## TRY IT
The answer must consist of each line below that contains the string "spacer".

## SOURCE INFORMATION
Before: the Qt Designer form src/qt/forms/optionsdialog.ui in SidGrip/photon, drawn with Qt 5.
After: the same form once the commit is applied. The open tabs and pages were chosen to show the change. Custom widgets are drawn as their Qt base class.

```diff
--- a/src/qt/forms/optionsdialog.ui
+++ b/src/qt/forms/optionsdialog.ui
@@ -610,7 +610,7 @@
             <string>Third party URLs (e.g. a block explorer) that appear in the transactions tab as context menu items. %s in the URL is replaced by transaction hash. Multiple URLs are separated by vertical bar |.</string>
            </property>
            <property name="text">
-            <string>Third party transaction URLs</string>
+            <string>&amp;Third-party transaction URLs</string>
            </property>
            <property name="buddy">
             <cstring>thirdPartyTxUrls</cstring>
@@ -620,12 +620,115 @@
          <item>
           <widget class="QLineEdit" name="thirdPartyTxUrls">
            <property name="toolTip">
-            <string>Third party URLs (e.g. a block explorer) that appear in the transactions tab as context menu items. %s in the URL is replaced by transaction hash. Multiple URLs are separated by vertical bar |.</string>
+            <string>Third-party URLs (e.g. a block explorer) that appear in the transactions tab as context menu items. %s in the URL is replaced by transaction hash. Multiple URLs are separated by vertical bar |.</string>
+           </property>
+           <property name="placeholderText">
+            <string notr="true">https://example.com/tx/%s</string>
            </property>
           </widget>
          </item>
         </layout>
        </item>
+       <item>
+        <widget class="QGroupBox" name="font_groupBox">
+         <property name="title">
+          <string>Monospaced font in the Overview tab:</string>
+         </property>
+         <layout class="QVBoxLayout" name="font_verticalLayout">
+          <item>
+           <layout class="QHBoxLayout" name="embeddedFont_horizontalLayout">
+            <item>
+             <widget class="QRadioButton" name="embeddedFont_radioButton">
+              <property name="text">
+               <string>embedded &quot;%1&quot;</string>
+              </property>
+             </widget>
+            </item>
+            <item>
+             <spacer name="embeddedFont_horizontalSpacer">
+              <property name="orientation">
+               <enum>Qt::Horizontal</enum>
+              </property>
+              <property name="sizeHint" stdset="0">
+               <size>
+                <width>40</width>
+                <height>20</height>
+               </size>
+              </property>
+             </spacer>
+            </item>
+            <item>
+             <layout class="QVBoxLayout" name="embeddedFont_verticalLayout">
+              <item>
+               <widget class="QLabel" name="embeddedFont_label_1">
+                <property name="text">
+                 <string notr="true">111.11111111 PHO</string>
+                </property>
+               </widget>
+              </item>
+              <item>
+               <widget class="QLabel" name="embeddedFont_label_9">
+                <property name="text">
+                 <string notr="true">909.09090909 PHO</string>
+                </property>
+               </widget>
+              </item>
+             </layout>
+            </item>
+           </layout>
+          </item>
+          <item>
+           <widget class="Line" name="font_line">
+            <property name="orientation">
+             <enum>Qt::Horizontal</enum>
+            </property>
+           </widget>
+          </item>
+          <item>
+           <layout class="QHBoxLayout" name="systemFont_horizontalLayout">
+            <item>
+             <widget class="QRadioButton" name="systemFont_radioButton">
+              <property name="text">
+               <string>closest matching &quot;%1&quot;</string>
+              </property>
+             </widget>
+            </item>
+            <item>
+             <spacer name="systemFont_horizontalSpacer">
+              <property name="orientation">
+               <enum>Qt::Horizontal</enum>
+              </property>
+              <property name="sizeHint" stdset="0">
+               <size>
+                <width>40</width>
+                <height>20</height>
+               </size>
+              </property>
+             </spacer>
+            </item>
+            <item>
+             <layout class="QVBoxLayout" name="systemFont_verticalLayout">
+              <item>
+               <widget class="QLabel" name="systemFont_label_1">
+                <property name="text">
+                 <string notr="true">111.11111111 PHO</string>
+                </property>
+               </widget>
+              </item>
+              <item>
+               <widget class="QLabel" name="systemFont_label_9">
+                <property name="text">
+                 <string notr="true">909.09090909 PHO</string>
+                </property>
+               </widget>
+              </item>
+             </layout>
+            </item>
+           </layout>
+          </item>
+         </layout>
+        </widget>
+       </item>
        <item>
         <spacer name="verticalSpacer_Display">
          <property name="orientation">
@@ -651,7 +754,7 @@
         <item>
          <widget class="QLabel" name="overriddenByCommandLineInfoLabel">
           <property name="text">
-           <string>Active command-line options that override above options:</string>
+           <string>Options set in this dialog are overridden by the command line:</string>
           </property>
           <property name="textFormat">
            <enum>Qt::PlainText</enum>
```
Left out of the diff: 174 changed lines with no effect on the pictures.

## ANSWER SPACE
+             <spacer name="embeddedFont_horizontalSpacer">
+             </spacer>
+             <spacer name="systemFont_horizontalSpacer">
+             </spacer>
         <spacer name="verticalSpacer_Display">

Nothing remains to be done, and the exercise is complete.